The main concern for most sufferers, however, is not the paralysis but the sheer anxiety and fear it generates. American science writer Sam Kean, author of The Tale of the Duelling Neurosurgeons on the history of neuroscience, observes about his own experience. “It’s what being reincarnated as a statue would feel like. The worst part is the panic. Being awake, my mind expects my lungs to take full, hearty breaths. But my body, still asleep physiologically, takes mere sips of air. I feel I’m suffocating, bit by bit, and panic begins to smoulder in my chest.”
If this neither-awake-nor-sleeping state of wakeful immobility persists, the mind eventually becomes fully alert, realises something has gone wrong, and activates the amygdala, the brain’s alarm system, which amplifies fear. Suddenly, the brain issues a fight-or-flight command which the body is unable to respond to. Panic sets in. This agonising state often generates the sort of hallucinatory experiences that people often mistake for the supernatural.Paranoia takes root in the form of ghosts or an evil presence. Explaining the reason behind this insistence, Pulkit says, “People often see negative things in sleep paralysis because our mind often interprets the whole experience as dreadful. This triggers a negative emotional fantasy sequence, and that is why people see all sorts of bizarre things.” In various cultures, beliefs connected to this phenomenon are accompanied by stories about mystical creatures such as the Mare, the Old Hag, the Incubus, and the Ghost pressing on the bed.

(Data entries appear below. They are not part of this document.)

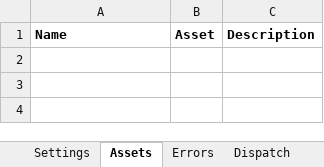
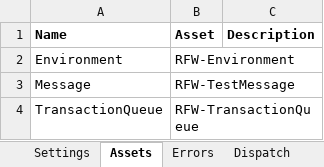
Before and after one commit to UiPath/ReFrameWork, an Excel workbook: Performer/Config.xlsx, sheet Assets, drawn as a sheet; values as stored, in another font and other column widths than the file's, no borders; the diff names each change by its address in the sheet, - before the commit and + after, or states it on an @@ line.

Commit message:
Add an asset to facilitate switching environments assets and queues

```diff
--- a/Performer/Config.xlsx (sheet Assets)
+++ b/Performer/Config.xlsx (sheet Assets)
+row 2: Environment | RFW-Environment
+row 3: Message | RFW-TestMessage
+row 4: TransactionQueue | RFW-TransactionQueue
```
Also changed, not shown: 2 other files.
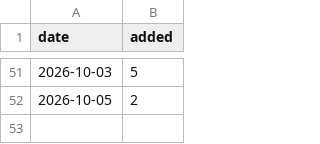
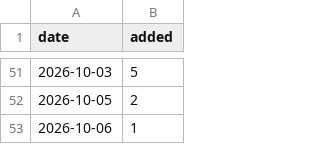
Before and after one commit to CharlesFainLehman/flock-crime-tracker, a CSV file: data/daily_adds.csv, drawn as a sheet; only a part is shown, gaps mark what is left out.

```diff
--- a/data/daily_adds.csv
+++ b/data/daily_adds.csv
@@ -52 +52,2 @@ date,added
 2026-10-05,2
+2026-10-06,1
```
Also changed, not shown: 4 other files.
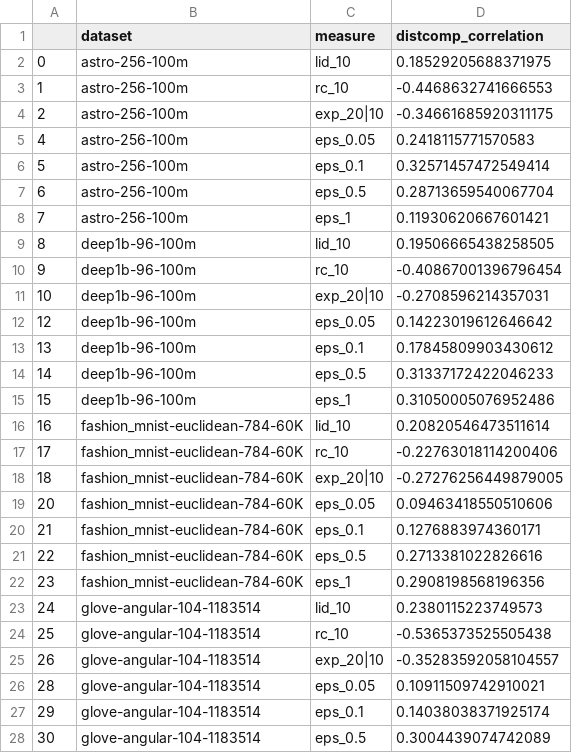
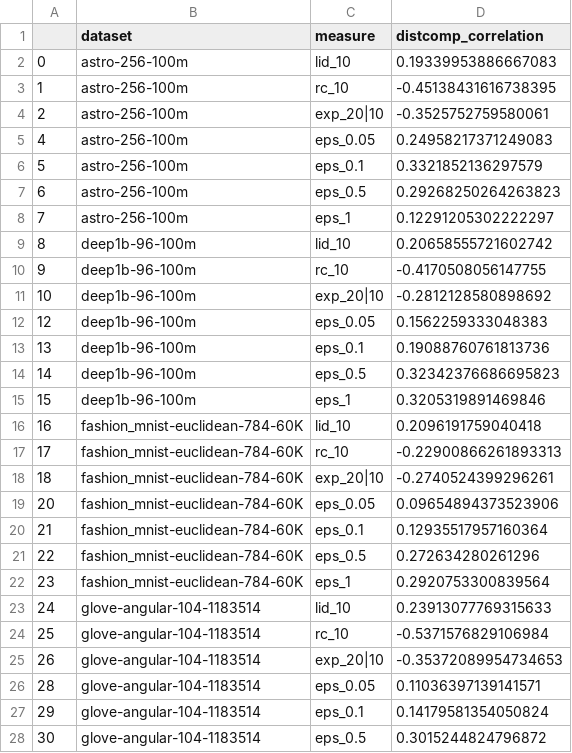
Before and after one commit to Cecca/workloads-generation, a CSV file: results_nefeli/correlations.csv, drawn as a sheet; only a part is shown; the diff covers the shown part only.

Commit message:
new results with hard+ workload

```diff
--- a/results_nefeli/correlations.csv
+++ b/results_nefeli/correlations.csv
@@ -1,28 +1,28 @@
 ,dataset,measure,distcomp_correlation
-0,astro-256-100m,lid_10,0.18529205688371975
-1,astro-256-100m,rc_10,-0.4468632741666553
-2,astro-256-100m,exp_20|10,-0.34661685920311175
-4,astro-256-100m,eps_0.05,0.2418115771570583
-5,astro-256-100m,eps_0.1,0.32571457472549414
-6,astro-256-100m,eps_0.5,0.28713659540067704
-7,astro-256-100m,eps_1,0.11930620667601421
-8,deep1b-96-100m,lid_10,0.19506665438258505
-9,deep1b-96-100m,rc_10,-0.40867001396796454
-10,deep1b-96-100m,exp_20|10,-0.2708596214357031
-12,deep1b-96-100m,eps_0.05,0.14223019612646642
-13,deep1b-96-100m,eps_0.1,0.17845809903430612
-14,deep1b-96-100m,eps_0.5,0.31337172422046233
-15,deep1b-96-100m,eps_1,0.31050005076952486
-16,fashion_mnist-euclidean-784-60K,lid_10,0.20820546473511614
-17,fashion_mnist-euclidean-784-60K,rc_10,-0.22763018114200406
-18,fashion_mnist-euclidean-784-60K,exp_20|10,-0.27276256449879005
-20,fashion_mnist-euclidean-784-60K,eps_0.05,0.09463418550510606
-21,fashion_mnist-euclidean-784-60K,eps_0.1,0.1276883974360171
-22,fashion_mnist-euclidean-784-60K,eps_0.5,0.2713381022826616
-23,fashion_mnist-euclidean-784-60K,eps_1,0.2908198568196356
-24,glove-angular-104-1183514,lid_10,0.2380115223749573
-25,glove-angular-104-1183514,rc_10,-0.5365373525505438
-26,glove-angular-104-1183514,exp_20|10,-0.35283592058104557
-28,glove-angular-104-1183514,eps_0.05,0.10911509742910021
-29,glove-angular-104-1183514,eps_0.1,0.14038038371925174
-30,glove-angular-104-1183514,eps_0.5,0.3004439074742089
+0,astro-256-100m,lid_10,0.19339953886667083
+1,astro-256-100m,rc_10,-0.45138431616738395
+2,astro-256-100m,exp_20|10,-0.3525752759580061
+4,astro-256-100m,eps_0.05,0.24958217371249083
+5,astro-256-100m,eps_0.1,0.3321852136297579
+6,astro-256-100m,eps_0.5,0.29268250264263823
+7,astro-256-100m,eps_1,0.12291205302222297
+8,deep1b-96-100m,lid_10,0.20658555721602742
+9,deep1b-96-100m,rc_10,-0.4170508056147755
+10,deep1b-96-100m,exp_20|10,-0.2812128580898692
+12,deep1b-96-100m,eps_0.05,0.1562259333048383
+13,deep1b-96-100m,eps_0.1,0.19088760761813736
+14,deep1b-96-100m,eps_0.5,0.32342376686695823
+15,deep1b-96-100m,eps_1,0.3205319891469846
+16,fashion_mnist-euclidean-784-60K,lid_10,0.2096191759040418
+17,fashion_mnist-euclidean-784-60K,rc_10,-0.22900866261893313
+18,fashion_mnist-euclidean-784-60K,exp_20|10,-0.2740524399296261
+20,fashion_mnist-euclidean-784-60K,eps_0.05,0.09654894373523906
+21,fashion_mnist-euclidean-784-60K,eps_0.1,0.12935517957160364
+22,fashion_mnist-euclidean-784-60K,eps_0.5,0.272634280261296
+23,fashion_mnist-euclidean-784-60K,eps_1,0.2920753300839564
+24,glove-angular-104-1183514,lid_10,0.23913077769315633
+25,glove-angular-104-1183514,rc_10,-0.5371576829106984
+26,glove-angular-104-1183514,exp_20|10,-0.35372089954734653
+28,glove-angular-104-1183514,eps_0.05,0.11036397139141571
+29,glove-angular-104-1183514,eps_0.1,0.14179581354050824
+30,glove-angular-104-1183514,eps_0.5,0.3015244824796872
```
Also changed, not shown: 29 edited cells elsewhere in this file, 4 other files.
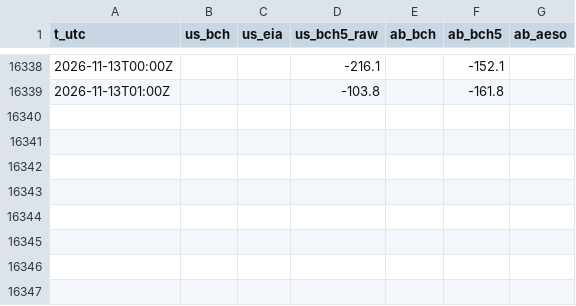
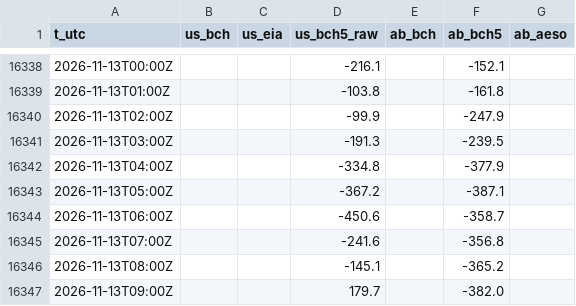
Before and after one commit to warrenboyle/bc-powerflow, a CSV file: docs/source_compare.csv, drawn as a sheet; only a part is shown, gaps mark what is left out.

```diff
--- a/docs/source_compare.csv
+++ b/docs/source_compare.csv
@@ -16339 +16339,9 @@ t_utc,us_bch,us_eia,us_bch5_raw,ab_bch,ab_bch5,ab_aeso
 2026-11-13T01:00Z,,,-103.8,,-161.8,
+2026-11-13T02:00Z,,,-99.9,,-247.9,
+2026-11-13T03:00Z,,,-191.3,,-239.5,
+2026-11-13T04:00Z,,,-334.8,,-377.9,
+2026-11-13T05:00Z,,,-367.2,,-387.1,
+2026-11-13T06:00Z,,,-450.6,,-358.7,
+2026-11-13T07:00Z,,,-241.6,,-356.8,
+2026-11-13T08:00Z,,,-145.1,,-365.2,
+2026-11-13T09:00Z,,,179.7,,-382.0,
```
Also changed, not shown: docs/hourly.csv, 2 other files.
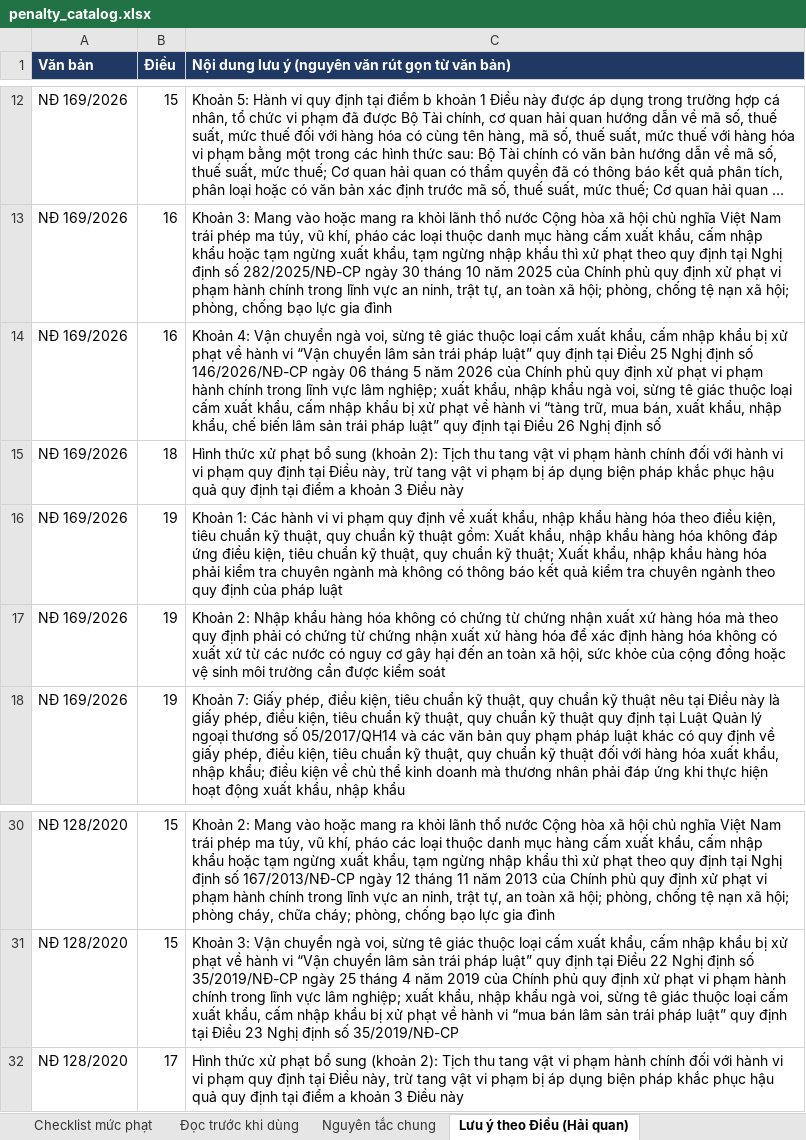
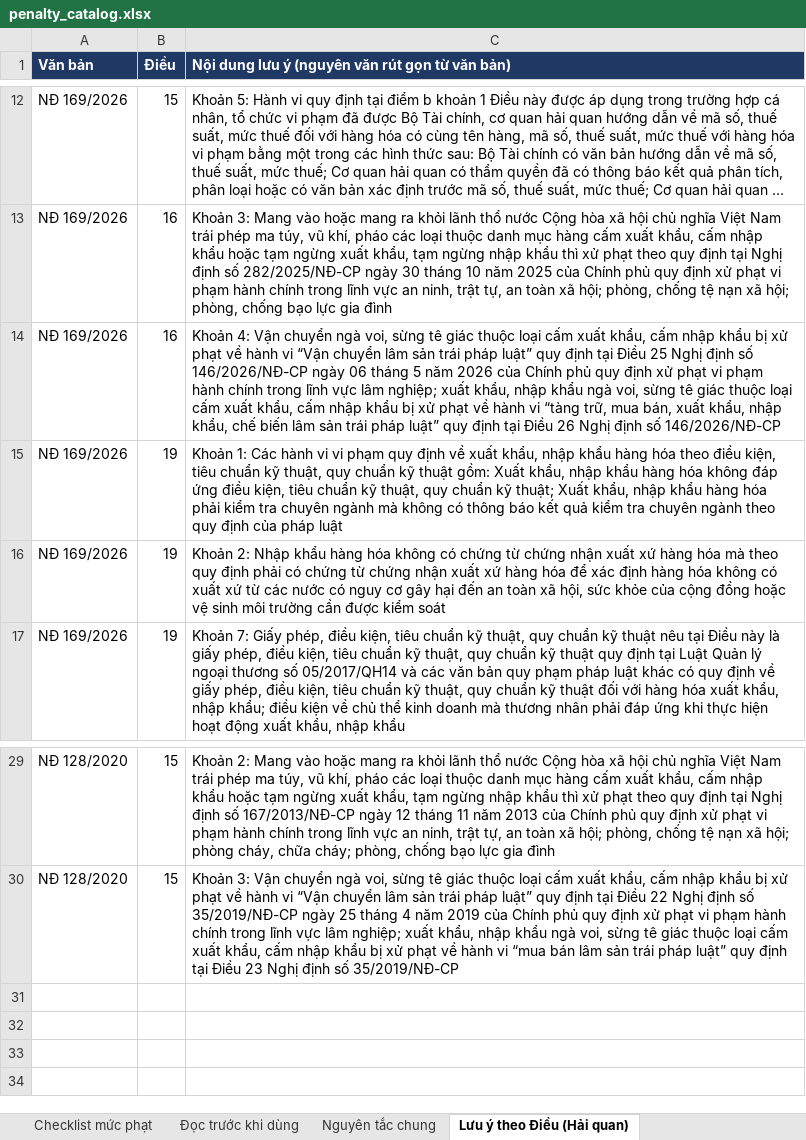
Before and after one commit to hoangquanacca-hazel/cpa-vietnam-tax-engine, an Excel workbook: outputs/penalty_catalog/penalty_catalog.xlsx, sheet Lưu ý theo Điều (Hải quan), drawn as a sheet; only a part is shown, gaps mark what is left out; long unchanged cells end in …; values as stored, in another font and other column widths than the file's, no borders; the diff names each change by its address in the sheet, - before the commit and + after, or states it on an @@ line.

```diff
--- a/outputs/penalty_catalog/penalty_catalog.xlsx (sheet Lưu ý theo Điều (Hải quan))
+++ b/outputs/penalty_catalog/penalty_catalog.xlsx (sheet Lưu ý theo Điều (Hải quan))
-C14: …định số
+C14: …định số 146/2026/NĐ-CP
-row 15: NĐ 169/2026 | 18 | Hình thức xử phạt bổ sung (khoản 2): Tịch thu tang vật vi phạm hành chính đối với hành vi vi phạm quy định tại Điều này, trừ tang vật vi phạm bị áp dụng biện pháp khắc phục hậu quả quy định tại điểm a khoản 3 Điều này
-row 32: NĐ 128/2020 | 17 | Hình thức xử phạt bổ sung (khoản 2): Tịch thu tang vật vi phạm hành chính đối với hành vi vi phạm quy định tại Điều này, trừ tang vật vi phạm bị áp dụng biện pháp khắc phục hậu quả quy định tại điểm a khoản 3 Điều này
```
Also changed, not shown: sheet Checklist mức phạt, sheet Nguyên tắc chung, 8 other files.
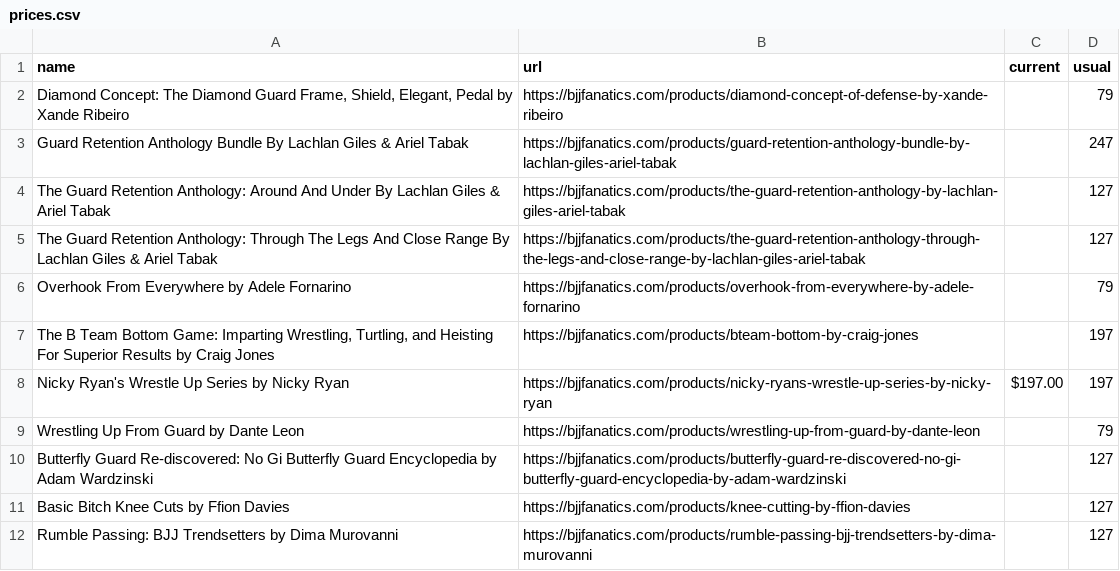
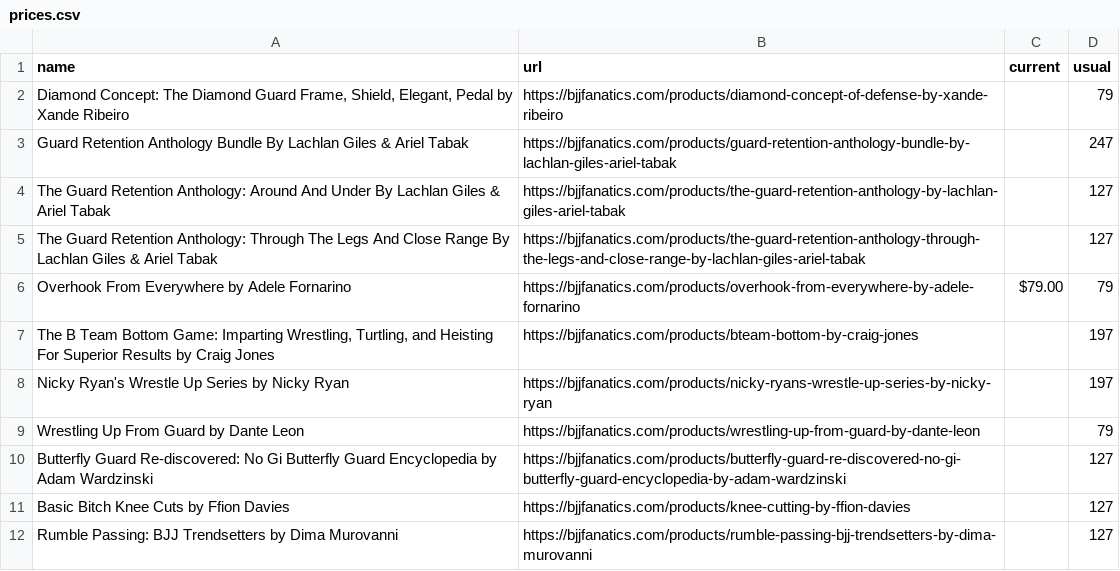
Before and after one commit to eyeseast/fanatics, a CSV file: prices.csv, drawn as a sheet; only a part is shown.

```diff
--- a/prices.csv
+++ b/prices.csv
@@ -5,5 +5,5 @@ The Guard Retention Anthology: Around And Under By Lachlan Giles & Ariel Tabak,h
 The Guard Retention Anthology: Through The Legs And Close Range By Lachlan Giles & Ariel Tabak,https://bjjfanatics.com/products/the-guard-retention-anthology-through-the-legs-and-close-range-by-lachlan-giles-ariel-tabak,,127
-Overhook From Everywhere by Adele Fornarino,https://bjjfanatics.com/products/overhook-from-everywhere-by-adele-fornarino,,79
+Overhook From Everywhere by Adele Fornarino,https://bjjfanatics.com/products/overhook-from-everywhere-by-adele-fornarino,$79.00,79
 "The B Team Bottom Game: Imparting Wrestling, Turtling, and Heisting For Superior Results by Craig Jones",https://bjjfanatics.com/products/bteam-bottom-by-craig-jones,,197
-Nicky Ryan's Wrestle Up Series by Nicky Ryan,https://bjjfanatics.com/products/nicky-ryans-wrestle-up-series-by-nicky-ryan,$197.00,197
+Nicky Ryan's Wrestle Up Series by Nicky Ryan,https://bjjfanatics.com/products/nicky-ryans-wrestle-up-series-by-nicky-ryan,,197
 Wrestling Up From Guard by Dante Leon,https://bjjfanatics.com/products/wrestling-up-from-guard-by-dante-leon,,79
```
Also changed, not shown: 1 other file.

Battling the attack
I have found out from my own experience that although one can’t stop the onset of paralysis, one does have the power to regulate one’s thoughts in order to avert the imminent panic. Deep breathing is the best way of calming yourself, even as you tell yourself that this is a harmless illusion. These days, I use this technique to pull myself out of the experience which gets over in 10-15 seconds.
Pulkit echoes the same thought. “The first step is to relax, not fight the paralysis and accept it by telling yourself that it is not dreadful. This will transform the negative emotion into a positive one and will relax the mind. This state can then take the person into an enriching fantasy or lucid dreaming,” he adds.
There are other coping strategies too which help in lowering the duration and intensity of the experience. Refrain from sleeping on your back as that can collapse the airways in your throat and deprive the lungs of oxygen, allowing only small spurts of oxygen intake. I remember waking up on my back through all the episodes I have had. Another way to break away from the experience is to make small movements like wriggling your toe. This sets your body free from paralysis and gets you back in control of it. However, the most effective way to deal with sleep paralysis is to get a clear understanding of it, and develop your own effective ways of waking yourself. It is also important to be reassured that many other people have it, and that you are not the lone sufferer.
Turning evil into fun
Frankly speaking, there is no sureshot way to put an end to sleep paralysis. It is one of those things that one learns to live with. And if one experiences sleep paralysis on a frequent basis, he might like to make most of the opportunity and enter the fascinating world of lucid dreaming. Lucid dreaming is a state where the person is aware that he is dreaming and actively manoeuvres his dreams in order to see what he wants to.
During sleep paralysis 95 per cent of the stage is set to start with lucid dreaming. Your body is deeply relaxed while the mind is awake. If you can master the initial paranoia, you could move into lucid dreaming without much effort. Lucid dreaming unlocks a whole new world of fascinating scenarios and untouched places. These dreams help you explore your creative pinnacle and work as inspirations in your real world.
So, the next time you find yourself paralysed in your sleep, say a cheery ‘hi’ to that shadowy figure staring at you, and lose yourself in the fascinating world of lucid dreams. And oh, good night!